When you rearrange the letters in the word ‘listen,’ you get silent. There’s a lesson here…
In 1994, I had the privilege to hear Dr. Steven Covey, author of “The Seven Habits of Highly Effective People” speak. Covey’s book had been published six years prior, and he commanded quite a following. The only habit I recall from that day is “Seek first to understand before trying to be understood.” That hit me like a tidal wave. Covey was describing the lost art of active listening. Fast forward to today and listening isn’t merely lost; listening is practically extinct!
How often do you find yourself in conversation, but instead of actively listening to your counterpart you are already thinking about what you’re going to say next? You heard them, but you didn’t listen to them.
We live in a divided world: Republicans v. Democrats; Christians v. atheists; even Christians v. Christians. People get into theological fist-fights over whose religion is the “true” religion. People waste, I mean spend so much time trying to convince others to see things their way that potential dialogue is lost. We have lost our sense of decency and decorum. Even optimists like me want to throw in the towel sometimes.
Why has it become difficult to be considerate of others with whom we may not agree? Are we so vain we believe our opinions are the only ones that matter? Relationships become fractured over differences of opinions. I don’t think it has to be this way. I believe we can find common ground and understand each other better, but we must be willing. Willing to be silent, willing to listen, and willing not to look for a reason to argue.

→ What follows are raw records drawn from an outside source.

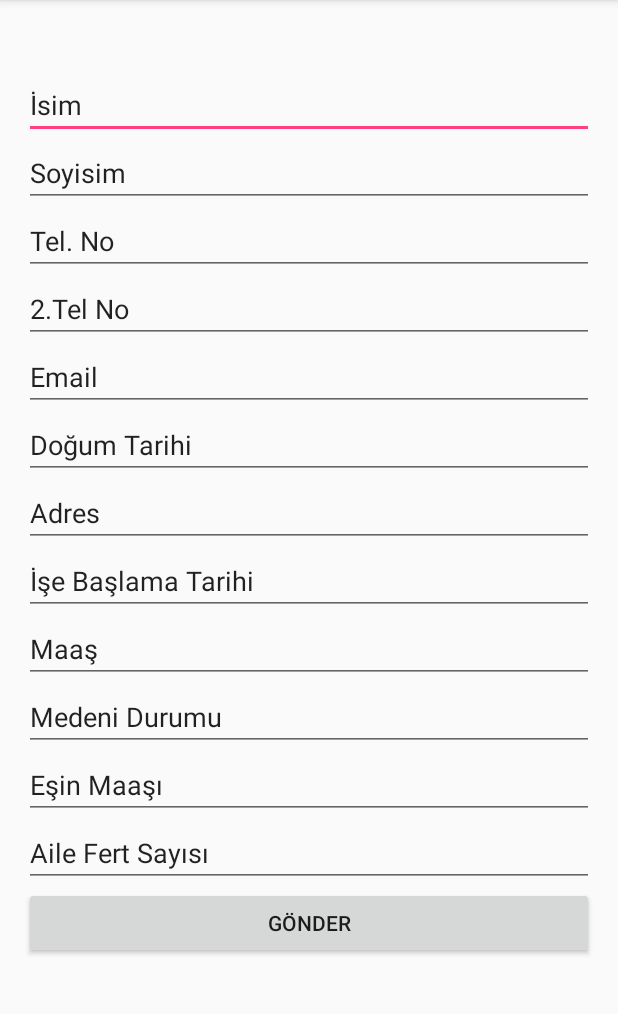
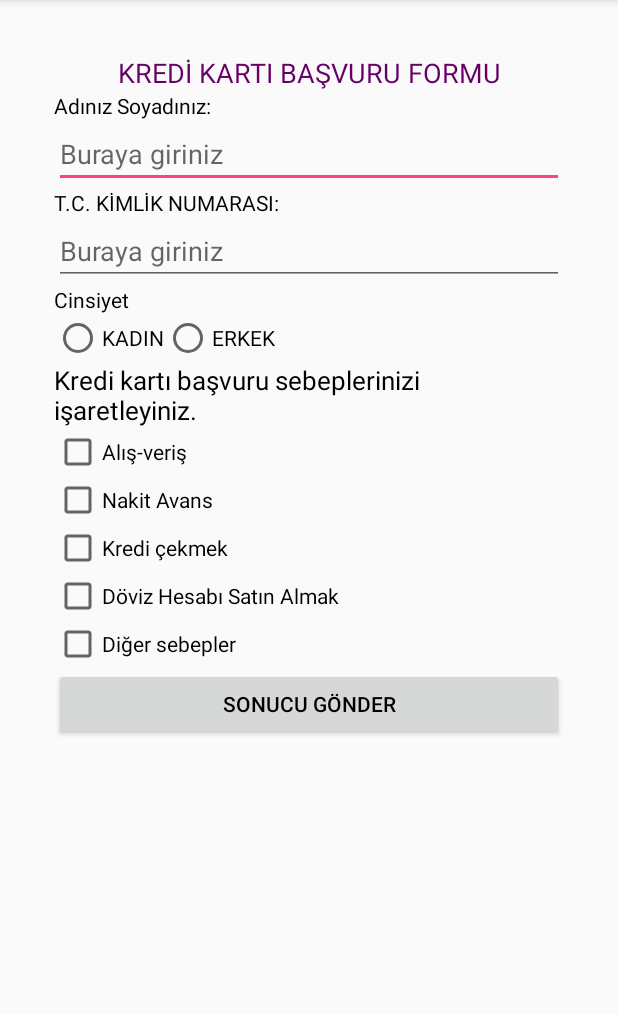
Before and after one commit to ErdemAkin/KrediKartBasvuru, an Android app: the screen it shows after launch (MainActivity), on a phone screen of 412 x 824 dp, the part 84-1098 px from its top. Run offline under Robolectric (Android 15) with nearby library versions, the phone set to English and light mode, and no system bars.

Commit message:
Projede var olan derleme hataları gideril di .

```diff
--- a/app/src/main/res/layout-land/activity_main.xml
+++ b/app/src/main/res/layout-land/activity_main.xml
@@ -47,6 +47,8 @@
                 android:layout_width="match_parent"
                 android:layout_height="wrap_content"
                 android:hint="Buraya giriniz"
+                android:maxLength="11"
+                android:inputType="number"
                 android:id="@+id/etTc" />
             <TextView
                 android:layout_width="match_parent"
--- a/app/src/main/res/layout-large/activity_main.xml
+++ b/app/src/main/res/layout-large/activity_main.xml
@@ -58,6 +58,8 @@
                 android:layout_width="match_parent"
                 android:layout_height="wrap_content"
                 android:textSize="20sp"
+                android:maxLength="11"
+                android:inputType="number"
                 android:hint="Buraya giriniz"
                 android:layout_margin="5dp"
                 android:id="@+id/etTc" />
--- a/app/src/main/res/layout-small/activity_main.xml
+++ b/app/src/main/res/layout-small/activity_main.xml
@@ -50,6 +50,8 @@
                 android:layout_width="match_parent"
                 android:layout_height="wrap_content"
                 android:textSize="@dimen/smalltextsizesmall"
+                android:maxLength="11"
+                android:inputType="number"
                 android:hint="Buraya giriniz"
                 android:id="@+id/etTc" />
             <TextView
--- a/app/src/main/res/layout-sw600dp/activity_main.xml
+++ b/app/src/main/res/layout-sw600dp/activity_main.xml
@@ -61,6 +61,8 @@
                 android:layout_height="wrap_content"
                 android:textSize="@dimen/yedi_inch_textsizexlarge"
                 android:layout_marginTop="@dimen/yedi_inch_margin"
+                android:maxLength="11"
+                android:inputType="number"
                 android:hint="Buraya giriniz"
                 android:id="@+id/etTc" />
             <TextView
--- a/app/src/main/res/layout-sw720dp/activity_main.xml
+++ b/app/src/main/res/layout-sw720dp/activity_main.xml
@@ -51,6 +51,7 @@
             <TextView
                 android:layout_width="match_parent"
                 android:layout_height="wrap_content"
+
                 android:textSize="@dimen/on_inch_textsizexlarge"
                 android:layout_marginTop="@dimen/on_inch_margin"
                 android:text="T.C. KİMLİK NUMARASI:"
@@ -60,6 +61,8 @@
                 android:layout_width="match_parent"
                 android:layout_height="wrap_content"
                 android:textSize="@dimen/on_inch_textsizexlarge"
+                android:maxLength="11"
+                android:inputType="number"
                 android:layout_marginTop="@dimen/on_inch_margin"
                 android:hint="Buraya giriniz"
                 android:id="@+id/etTc" />
--- a/app/src/main/res/layout-xlarge/activity_main.xml
+++ b/app/src/main/res/layout-xlarge/activity_main.xml
@@ -58,6 +58,9 @@
                 android:layout_width="match_parent"
                 android:layout_height="wrap_content"
                 android:hint="Buraya giriniz"
+
+                android:maxLength="11"
+                android:inputType="number"
                 android:id="@+id/etTc" />
             <TextView
                 android:layout_width="match_parent"
--- a/app/src/main/res/layout/activity_main.xml
+++ b/app/src/main/res/layout/activity_main.xml
@@ -16,144 +16,110 @@
         android:layout_alignParentTop="true"
         android:layout_alignParentStart="true">
 
-        <LinearLayout
+        <LinearLayout xmlns:android="http://schemas.android.com/apk/res/android"
+            android:layout_width="match_parent"
+            android:layout_height="match_parent"
             android:orientation="vertical"
-            android:layout_width="match_parent"
-            android:layout_height="wrap_content"
-            android:weightSum="1">
+            android:layout_margin="20dp">
+            <TextView
+                android:layout_width="match_parent"
+                android:layout_height="wrap_content"
+                android:text="KREDİ KARTI BAŞVURU FORMU"
+                android:textSize="18sp"
+                android:gravity="center"
+                android:textColor="#660066"
+                />
+            <TextView
+                android:layout_width="wrap_content"
+                android:layout_height="wrap_content"
+                android:text="Adınız Soyadınız:"
+                android:textColor="@color/siyah"
 
+
+                />
             <EditText
                 android:layout_width="match_parent"
                 android:layout_height="wrap_content"
-                android:inputType="textPersonName"
-                android:text="İsim"
-                android:ems="10"
-                android:id="@+id/editText"
-                android:layout_alignParentTop="true"
-                android:layout_centerHorizontal="true"
-                android:layout_marginTop="31dp" />
+                android:hint="Buraya giriniz"
+                android:id="@+id/etAdi" />
+            <TextView
+                android:layout_width="match_parent"
+                android:layout_height="wrap_content"
+                android:textColor="@color/siyah"
+                android:text="T.C. KİMLİK NUMARASI:"
 
+                />
             <EditText
                 android:layout_width="match_parent"
                 android:layout_height="wrap_content"
-                android:inputType="textPersonName"
-                android:text="Soyisim"
-                android:ems="10"
-                android:id="@+id/editText2"
-                android:layout_below="@+id/editText"
-                android:layout_alignLeft="@+id/editText"
-                android:layout_alignStart="@+id/editText" />
+                android:hint="Buraya giriniz"
+                android:id="@+id/etTc" />
+            <TextView
+                android:layout_width="match_parent"
+                android:textColor="@color/siyah"
+                android:layout_height="wrap_content"
+                android:text="Cinsiyet"
 
-            <EditText
+                />
+            <RadioGroup
                 android:layout_width="match_parent"
                 android:layout_height="wrap_content"
-                android:inputType="phone"
-                android:ems="10"
-                android:id="@+id/editText3"
-                android:layout_below="@+id/editText2"
-                android:layout_centerHorizontal="true"
-                android:text="Tel. No" />
+                android:orientation="horizontal"
+                android:layout_gravity="center"
+                android:id="@+id/rgroup"
+                >
 
-            <EditText
-                android:layout_width="match_parent"
+                <RadioButton
+                    android:layout_width="wrap_content"
+                    android:layout_height="wrap_content"
+                    android:text="KADIN"
+                    android:id="@+id/rbutton1"
+                    />
+                <RadioButton
+                    android:layout_width="wrap_content"
+                    android:layout_height="wrap_content"
+                    android:text="ERKEK"
+                    android:id="@+id/rbutton2"
+                    />
+            </RadioGroup>
+            <TextView
+                android:layout_width="wrap_content"
                 android:layout_height="wrap_content"
-                android:inputType="phone"
-                android:ems="10"
-                android:id="@+id/editText4"
-                android:layout_below="@+id/editText3"
-                android:layout_centerHorizontal="true"
-                android:text="2.Tel No" />
-
-            <EditText
-                android:layout_width="match_parent"
+                android:textColor="@color/siyah"
+                android:text="Kredi kartı başvuru sebeplerinizi işaretleyiniz."
+                android:textSize="17sp"
+                />
+            <CheckBox
+                android:layout_width="wrap_content"
                 android:layout_height="wrap_content"
-                android:inputType="textEmailAddress"
-                android:ems="10"
-                android:id="@+id/editText5"
-                android:layout_below="@+id/editText4"
-                android:layout_centerHorizontal="true"
-                android:text="Email" />
-
-            <EditText
-                android:layout_width="match_parent"
+                android:text="Alış-veriş "
+                android:id="@+id/checkBox1"/>/>
+            <CheckBox
+                android:layout_width="wrap_content"
                 android:layout_height="wrap_content"
-                android:inputType="date"
-                android:ems="10"
-                android:id="@+id/editText6"
-                android:layout_below="@+id/editText5"
-                android:layout_centerHorizontal="true"
-                android:text="Doğum Tarihi" />
-
-            <EditText
-                android:layout_width="match_parent"
+                android:text="Nakit Avans"
+                android:id="@+id/checkBox2"/>/>
+            <CheckBox
+                android:layout_width="wrap_content"
                 android:layout_height="wrap_content"
-                android:id="@+id/editText7"
-                android:text="Adres"
-                android:layout_alignTop="@+id/scrollView"
-                android:layout_alignRight="@+id/editText6"
-                android:layout_alignEnd="@+id/editText6"
-                android:layout_alignLeft="@+id/editText6"
-                android:layout_alignStart="@+id/editText6"
-                android:layout_weight="3.16"
-                android:inputType="textMultiLine" />
-
-            <EditText
-                android:layout_width="match_parent"
+                android:text="Kredi çekmek"
+                android:id="@+id/checkBox3"/>/>
+            <CheckBox
+                android:layout_width="wrap_content"
                 android:layout_height="wrap_content"
-                android:inputType="date"
-                android:ems="10"
-                android:id="@+id/editText8"
-                android:layout_below="@+id/editText7"
-                android:layout_centerHorizontal="true"
-                android:text="İşe Başlama Tarihi" />
-
-            <EditText
-                android:layout_width="match_parent"
+                android:text="Döviz Hesabı Satın Almak"
+                android:id="@+id/checkBox4"/>/>
+            <CheckBox
+                android:layout_width="wrap_content"
                 android:layout_height="wrap_content"
-                android:id="@+id/editText9"
-                android:layout_below="@+id/editText8"
-                android:text="Maaş"
-                android:layout_alignRight="@+id/editText8"
-                android:layout_alignEnd="@+id/editText8"
-                android:layout_alignLeft="@+id/editText8"
-                android:layout_alignStart="@+id/editText8" />
-
-            <EditText
-                android:layout_width="match_parent"
-                android:layout_height="match_parent"
-                android:id="@+id/editText10"
-                android:layout_below="@+id/editText9"
-                android:text="Medeni Durumu"
-                android:layout_alignRight="@+id/editText12"
-                android:layout_alignEnd="@+id/editText12"
-                android:layout_alignLeft="@+id/editText12"
-                android:layout_alignStart="@+id/editText12" />
-
-            <EditText
-                android:layout_width="match_parent"
-                android:layout_height="wrap_content"
-                android:id="@+id/editText11"
-                android:layout_alignBottom="@+id/editText10"
-                android:layout_alignLeft="@+id/editText10"
-                android:layout_alignStart="@+id/editText10"
-                android:text="Eşin Maaşı" />
-
-            <EditText
-                android:layout_width="match_parent"
-                android:layout_height="wrap_content"
-                android:id="@+id/editText12"
-                android:layout_below="@+id/editText10"
-                android:layout_centerHorizontal="true"
-                android:text="Aile Fert Sayısı" />
-
+                android:text="Diğer sebepler "
+                android:id="@+id/checkBox5"/>/>
             <Button
                 android:layout_width="match_parent"
                 android:layout_height="wrap_content"
-                android:text="GÖNDER"
-                android:id="@+id/button"
-                android:layout_below="@+id/editText12"
-                android:layout_centerHorizontal="true" />
-
+                android:text="Sonucu Gönder"
+                android:textColor="@color/siyah"
+                android:id="@+id/button1"/>/>
         </LinearLayout>
     </ScrollView>
 
```
Also changed, not shown: app/src/main/java/com/deneme1/erel/kredikartbasvuru/MainActivity.java (line endings or trailing spaces), app/src/main/res/mipmap-mdpi/ic_launcher.png (deleted), app/src/main/res/mipmap-xhdpi/ic_launcher.png (deleted), app/src/main/res/mipmap-xxhdpi/ic_launcher.png (deleted), app/src/main/res/mipmap-xxxhdpi/ic_launcher.png (deleted).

In the 1980’s, President Reagan and House Speaker Thomas “Tip” O’Neill couldn’t stand each other. It’s been said they hated each other. Yet the two political adversaries found a way to forge a solid working partnership which placed the needs of our country above politics and party. Both men stayed true to their values, but found common ground from which they could work. Each man realized they needed each other to save the country from the worst recession since the Great Depression, and were big enough to put aside personal differences.
When Reagan was shot, O’Neill came to Reagan’s bedside in the hospital and they prayed together. In 1986, O’Neill’s beloved Boston College decided to build a library in honor of O’Neill. A fundraising dinner was held at The Washington Hilton (where Reagan was shot) and the keynote speaker was…Ronald Reagan! Take a moment to think about that-a popular Republican President speaking at a fundraiser for a political foe. Would that, or, could that happen in 2018?
I have a theory, and it goes like this: when we engage in conversation with people with whom we disagree, we are presented with an opportunity to learn from each other; to make each other better. We grow, and our thinking is challenged and stretched. Surrounding ourselves solely with people who think and believe like us is insecurity. You are looking to affirm your beliefs by others. Be willing to let yourself be challenged. And challenge others.
So, give it a try. Be willing to really listen. You may see the world through different eyes…